When candidates for the Missouri House District 60 seat were asked about ethics in Missouri politics, the conversations turned to Amendment 1 — Clean Missouri, initiative that will appear on the Nov. 6 general election ballot.
Republican Dave Griffith and Democrat Sara Michael are running for the seat state Rep. Jay Barnes, R-Jefferson City, currently holds. Because of term limits, Barnes is prevented from running for re-election.
The initiative would change a number of legislative operations, Michael said.
Among the changes are limitations to the contributions that can be made to a state Senate candidate — which would be $2,500 (down from the current limit of $2,600) — and to a House candidate — which would be $2,000 (down from $2,500).
"I believe in Clean Missouri. If government is about the people, why wouldn't you support Clean Missouri?" Michael asked.
The Missouri Ethics Commission already does a wonderful job of monitoring candidates' finances, Griffith said. The commission's website is very user-friendly, and it does a good job of providing advice for candidates who are filling out campaign reports.
"They'll look at it and make sure you're dotting all your I's and crossing all your T's. I really doubt there is a candidate out there trying to usurp the system," Griffith said.
The problem isn't necessarily the candidates, Michael said. Take the case of David Humphreys, the Joplin businessman whose family has donated millions to conservative causes. He recently donated $1 million to the Republican Campaign Committee.
"Why should one person with unlimited funds get heard over the 35,000 constituents I would represent?" Michael said. "The fact that unlimited funds can be used to drown a strong voice for the individual constituents within the district is just wrong."
The state has made significant reforms in ethics over the past few years, Griffith said. It is trying to hold legislators accountable for the money they raise.
"The system is not broken. It is working well," he said. "If you get a donation of more than $5,000, you have to report it within 48 hours."
Candidates are accountable for how they spend their money, he added.
Other things Clean Missouri would do include limiting gifts lawmakers may accept from lobbyists, preventing lawmakers or staff from becoming lobbyists for two years, prohibiting fundraising on state property, requiring legislative records to be open to the public and changing the process by which state districts are drawn.
On the surface, Clean Missouri sounds like a good idea for the state, Griffith said. But its redistricting plan would divide minority populations, particularly in Kansas City and St. Louis, he said.
"The way the system is set up now, it is trying to be equitable to all voters," Griffith said.
Redistricting needs to be non-partisan, unbiased and scientific to be certain districts' demographics are accurately represented, Michael said.
"(Limiting donations is) all about access to government," she said. "Redistricting and making sure minority populations are represented also goes to access to government."
Griffith said he wants voters to do what's best for the state.

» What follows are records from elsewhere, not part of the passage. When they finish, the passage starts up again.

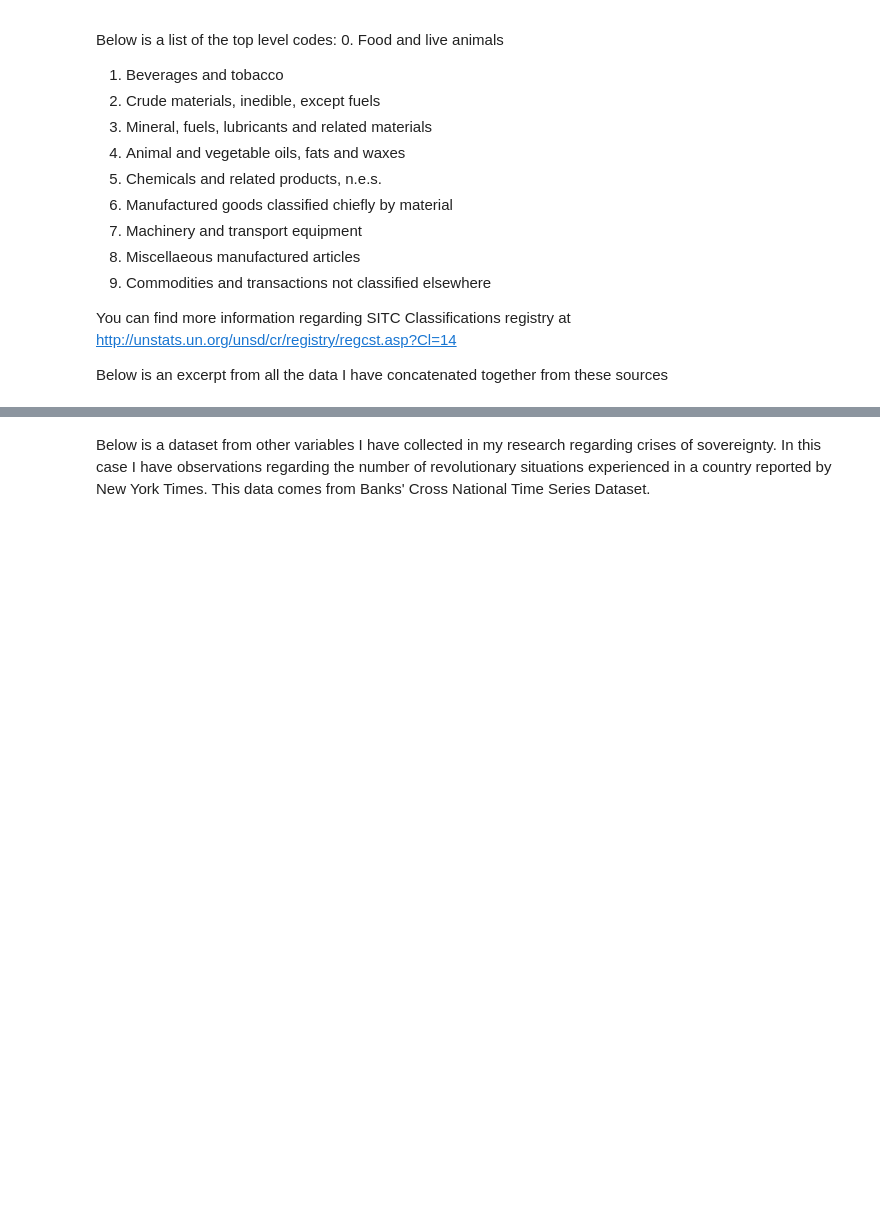
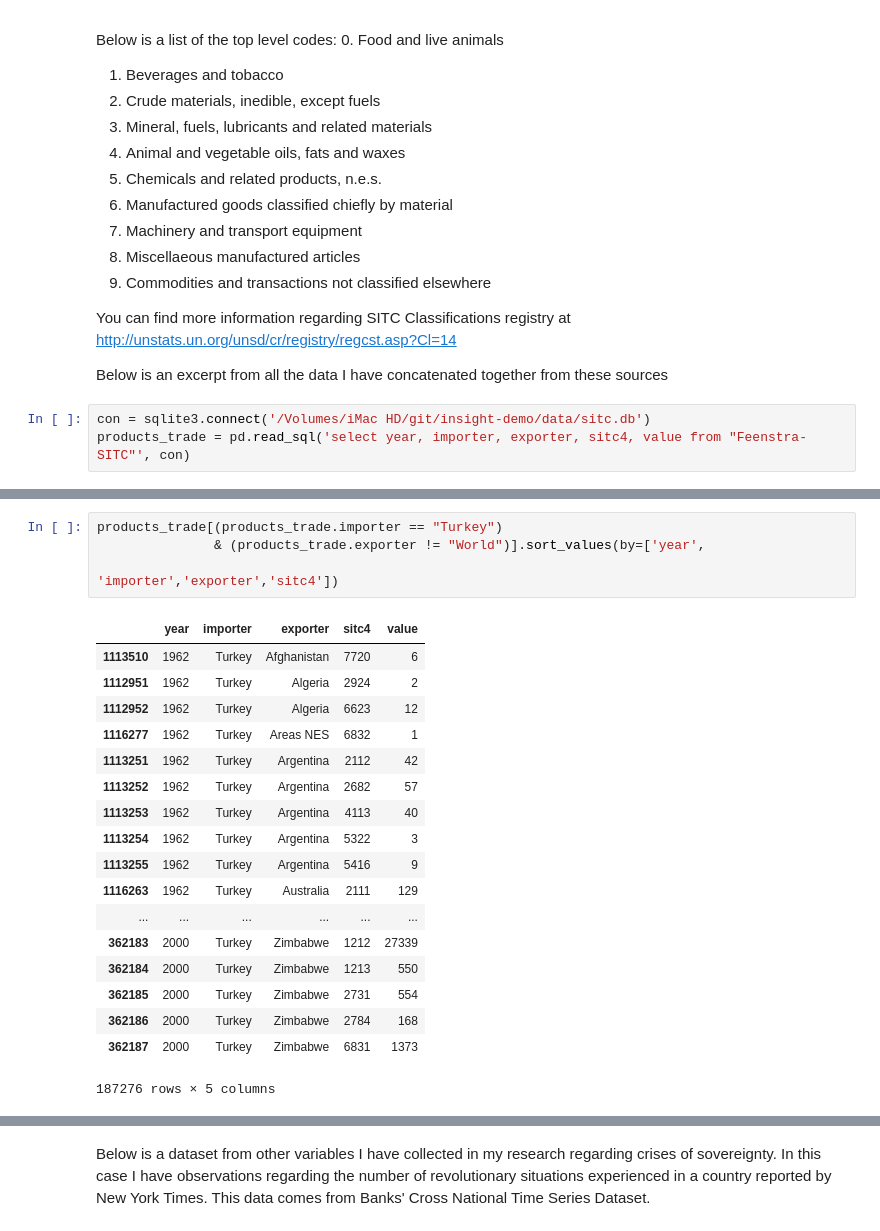
Before and after one commit to dogaker/insight-demo, a Jupyter notebook: Insight-Demo-Notebook.ipynb, the cells around one changed output, grey strips where cells are left out. Saved outputs shown, nothing was run; the diff lists cells and outputs as text; blank space fills up the shorter version.

```diff
--- a/Insight-Demo-Notebook.ipynb
+++ b/Insight-Demo-Notebook.ipynb
@@ -41,3 +42,6 @@ Below is a list of the top level codes:
 You can find more information regarding SITC Classifications registry at http://unstats.un.org/unsd/cr/registry/regcst.asp?Cl=14
 
 Below is an excerpt from all the data I have concatenated together from these sources
+# %%
+con = sqlite3.connect('/Volumes/iMac HD/git/insight-demo/data/sitc.db')
+products_trade = pd.read_sql('select year, importer, exporter, sitc4, value from "Feenstra-SITC"', con)
@@ -43,0 +55,23 @@ Below is an excerpt from all the data I have concatenated together from these so
+# %%
+products_trade[(products_trade.importer == "Turkey")
+               & (products_trade.exporter != "World")].sort_values(by=['year',
+                                                                       'importer','exporter','sitc4'])
+# %% [output]
+|  | year | importer | exporter | sitc4 | value |
+| 1113510 | 1962 | Turkey | Afghanistan | 7720 | 6 |
+| 1112951 | 1962 | Turkey | Algeria | 2924 | 2 |
+| 1112952 | 1962 | Turkey | Algeria | 6623 | 12 |
+| 1116277 | 1962 | Turkey | Areas NES | 6832 | 1 |
+| 1113251 | 1962 | Turkey | Argentina | 2112 | 42 |
+| 1113252 | 1962 | Turkey | Argentina | 2682 | 57 |
+| 1113253 | 1962 | Turkey | Argentina | 4113 | 40 |
+| 1113254 | 1962 | Turkey | Argentina | 5322 | 3 |
+| 1113255 | 1962 | Turkey | Argentina | 5416 | 9 |
+| 1116263 | 1962 | Turkey | Australia | 2111 | 129 |
+| ... | ... | ... | ... | ... | ... |
+| 362183 | 2000 | Turkey | Zimbabwe | 1212 | 27339 |
+| 362184 | 2000 | Turkey | Zimbabwe | 1213 | 550 |
+| 362185 | 2000 | Turkey | Zimbabwe | 2731 | 554 |
+| 362186 | 2000 | Turkey | Zimbabwe | 2784 | 168 |
+| 362187 | 2000 | Turkey | Zimbabwe | 6831 | 1373 |
+187276 rows × 5 columns
```
Also changed, not shown: parts of 19 cells of this notebook.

"I hope all voters will do some research and look at all aspects of what that bill is about and how it would affect them," Griffith said. "Once they look at it, I hope they will vote 'no.'"
House District 60 is made up of most of Jefferson City, with the exception of the southeastern portion.